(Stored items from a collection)
%%

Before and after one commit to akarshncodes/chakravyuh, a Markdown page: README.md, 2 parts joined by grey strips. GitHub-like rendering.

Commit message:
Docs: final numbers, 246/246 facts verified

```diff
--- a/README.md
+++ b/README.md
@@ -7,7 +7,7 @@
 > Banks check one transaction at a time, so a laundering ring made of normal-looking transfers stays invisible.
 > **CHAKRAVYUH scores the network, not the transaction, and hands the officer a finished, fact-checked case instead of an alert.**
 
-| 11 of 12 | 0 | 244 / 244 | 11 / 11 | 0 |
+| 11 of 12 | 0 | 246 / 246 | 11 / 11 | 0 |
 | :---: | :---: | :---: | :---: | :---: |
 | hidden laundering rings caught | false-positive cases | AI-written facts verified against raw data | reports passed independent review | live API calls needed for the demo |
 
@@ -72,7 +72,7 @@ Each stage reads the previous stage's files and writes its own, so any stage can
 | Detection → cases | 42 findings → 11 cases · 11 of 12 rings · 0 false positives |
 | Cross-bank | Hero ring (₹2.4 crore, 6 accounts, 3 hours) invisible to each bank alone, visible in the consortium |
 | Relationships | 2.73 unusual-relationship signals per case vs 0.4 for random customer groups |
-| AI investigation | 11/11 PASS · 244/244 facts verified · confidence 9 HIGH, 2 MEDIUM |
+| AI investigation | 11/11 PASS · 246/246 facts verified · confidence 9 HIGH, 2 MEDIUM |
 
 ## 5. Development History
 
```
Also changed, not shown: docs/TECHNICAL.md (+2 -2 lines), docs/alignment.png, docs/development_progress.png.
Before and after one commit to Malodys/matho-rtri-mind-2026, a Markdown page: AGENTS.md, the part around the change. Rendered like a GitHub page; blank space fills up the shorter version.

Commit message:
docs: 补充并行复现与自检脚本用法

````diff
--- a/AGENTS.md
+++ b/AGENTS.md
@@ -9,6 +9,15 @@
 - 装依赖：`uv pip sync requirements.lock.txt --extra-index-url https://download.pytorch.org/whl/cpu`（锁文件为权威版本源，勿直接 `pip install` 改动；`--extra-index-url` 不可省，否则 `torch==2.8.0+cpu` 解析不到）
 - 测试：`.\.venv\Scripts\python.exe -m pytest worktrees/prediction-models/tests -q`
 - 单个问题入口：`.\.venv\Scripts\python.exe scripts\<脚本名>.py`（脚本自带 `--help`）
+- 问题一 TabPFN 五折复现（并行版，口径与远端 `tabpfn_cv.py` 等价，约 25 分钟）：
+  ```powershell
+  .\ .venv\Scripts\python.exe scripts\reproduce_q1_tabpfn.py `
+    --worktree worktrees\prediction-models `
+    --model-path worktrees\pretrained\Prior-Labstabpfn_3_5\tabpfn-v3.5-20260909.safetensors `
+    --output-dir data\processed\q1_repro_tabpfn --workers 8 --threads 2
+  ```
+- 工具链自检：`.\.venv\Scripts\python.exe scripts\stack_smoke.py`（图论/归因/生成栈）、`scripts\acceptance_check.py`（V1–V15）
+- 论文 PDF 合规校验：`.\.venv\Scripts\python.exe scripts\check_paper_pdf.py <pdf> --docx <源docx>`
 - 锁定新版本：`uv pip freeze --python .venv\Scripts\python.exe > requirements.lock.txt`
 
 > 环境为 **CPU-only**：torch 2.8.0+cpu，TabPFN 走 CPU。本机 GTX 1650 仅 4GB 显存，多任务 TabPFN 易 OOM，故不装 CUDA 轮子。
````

%%

Where a line of the data holds "venv", show that line.

 - 测试：`.\.venv\Scripts\python.exe -m pytest worktrees/prediction-models/tests -q`
 - 单个问题入口：`.\.venv\Scripts\python.exe scripts\<脚本名>.py`（脚本自带 `--help`）
+  .\ .venv\Scripts\python.exe scripts\reproduce_q1_tabpfn.py `
+- 工具链自检：`.\.venv\Scripts\python.exe scripts\stack_smoke.py`（图论/归因/生成栈）、`scripts\acceptance_check.py`（V1–V15）
+- 论文 PDF 合规校验：`.\.venv\Scripts\python.exe scripts\check_paper_pdf.py <pdf> --docx <源docx>`
 - 锁定新版本：`uv pip freeze --python .venv\Scripts\python.exe > requirements.lock.txt`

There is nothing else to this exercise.